| Required work |
Pictures are not part of the copy. Reproduce all the records exactly.

Material for this exercise START

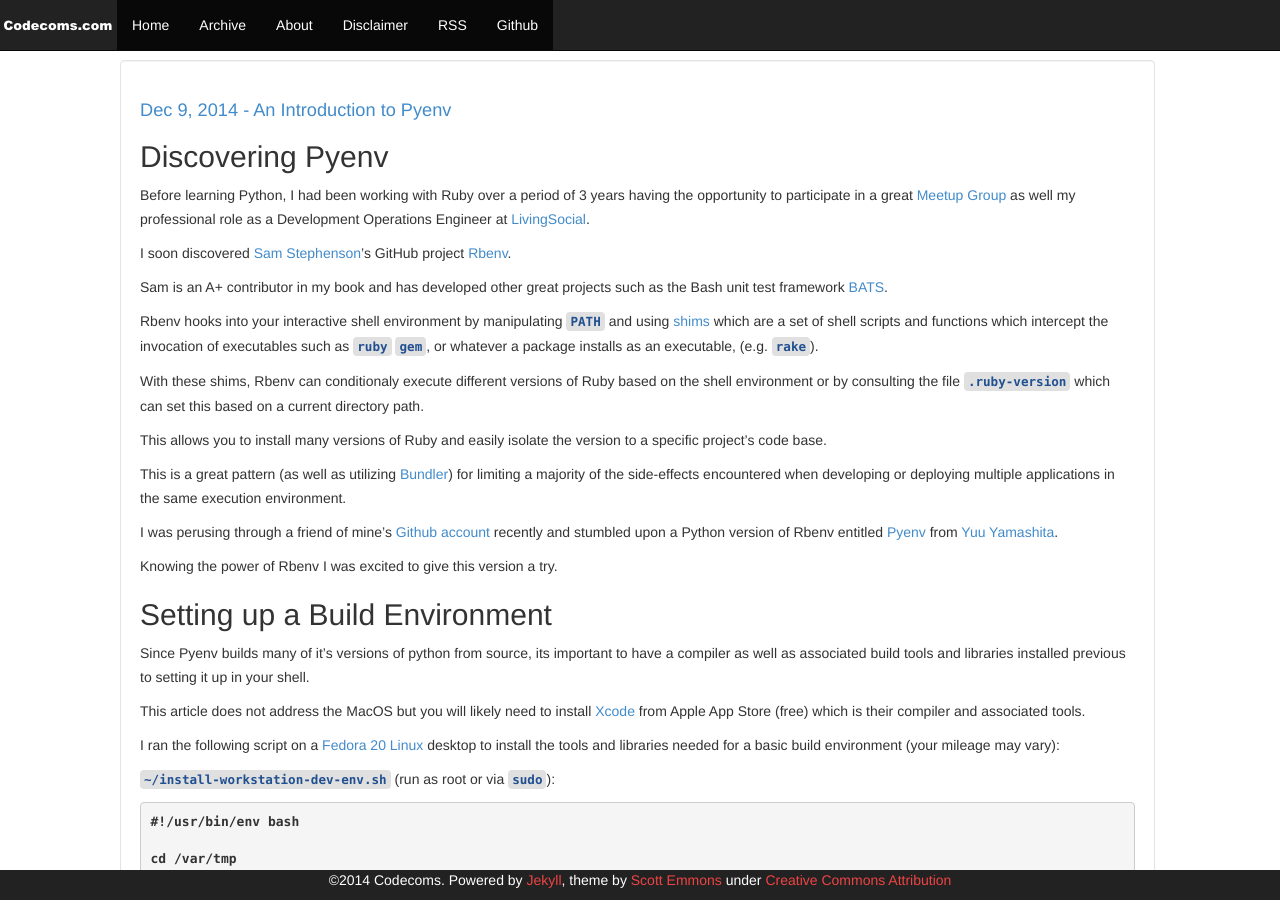
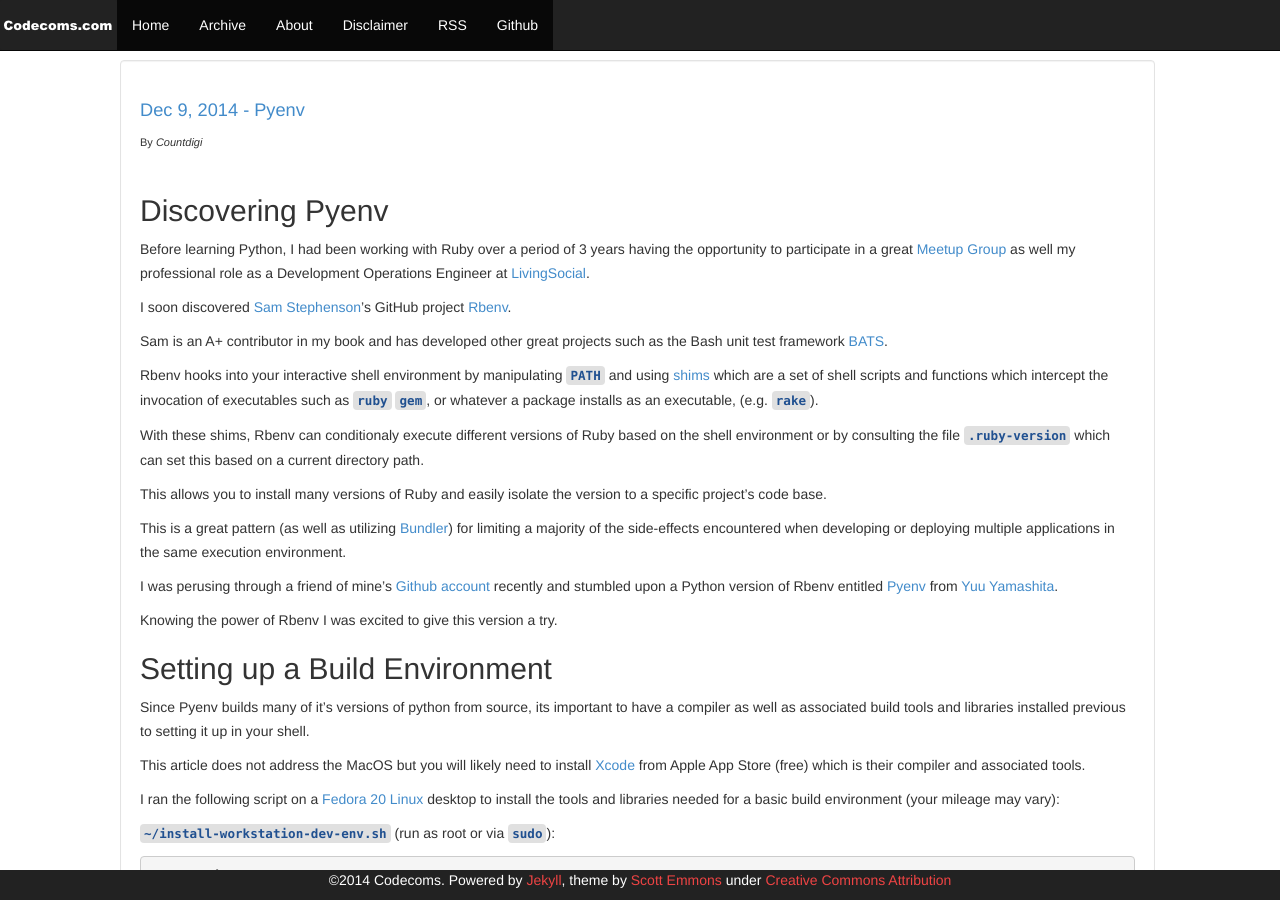
Before and after one commit to codecoms/codecoms.github.io, a Jekyll site: the page built from _posts/2014-12-09-pyenv.md, in a window 1280 px wide and 900 px high. Built offline with Jekyll 4.4.1, drawn with Linux system fonts in a browser that asks for light colours; Markdown is read by kramdown in place of the engine named in the settings; comment, search, counter and statistics services are not loaded.

Commit message:
minor edit to meta-data for pyenv post

```diff
--- a/_posts/2014-12-09-pyenv.md
+++ b/_posts/2014-12-09-pyenv.md
@@ -1,9 +1,13 @@
 ---
 layout: post
-title: "An Introduction to Pyenv"
 description: "An Introduction to Pyenv"
-category: python
-tags: ['python', 'bash']
+comments: false
+categories: python
+tags:
+  - python
+  - bash
+author: "Countdigi"
+
 ---
 
 ## Discovering Pyenv
```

Material for this exercise END

| Expected answer |
Before and after one commit to codecoms/codecoms.github.io, a Jekyll site: the page built from _posts/2014-12-09-pyenv.md, in a window 1280 px wide and 900 px high. Built offline with Jekyll 4.4.1, drawn with Linux system fonts in a browser that asks for light colours; Markdown is read by kramdown in place of the engine named in the settings; comment, search, counter and statistics services are not loaded.

Commit message:
minor edit to meta-data for pyenv post

```diff
--- a/_posts/2014-12-09-pyenv.md
+++ b/_posts/2014-12-09-pyenv.md
@@ -1,9 +1,13 @@
 ---
 layout: post
-title: "An Introduction to Pyenv"
 description: "An Introduction to Pyenv"
-category: python
-tags: ['python', 'bash']
+comments: false
+categories: python
+tags:
+  - python
+  - bash
+author: "Countdigi"
+
 ---
 
 ## Discovering Pyenv
```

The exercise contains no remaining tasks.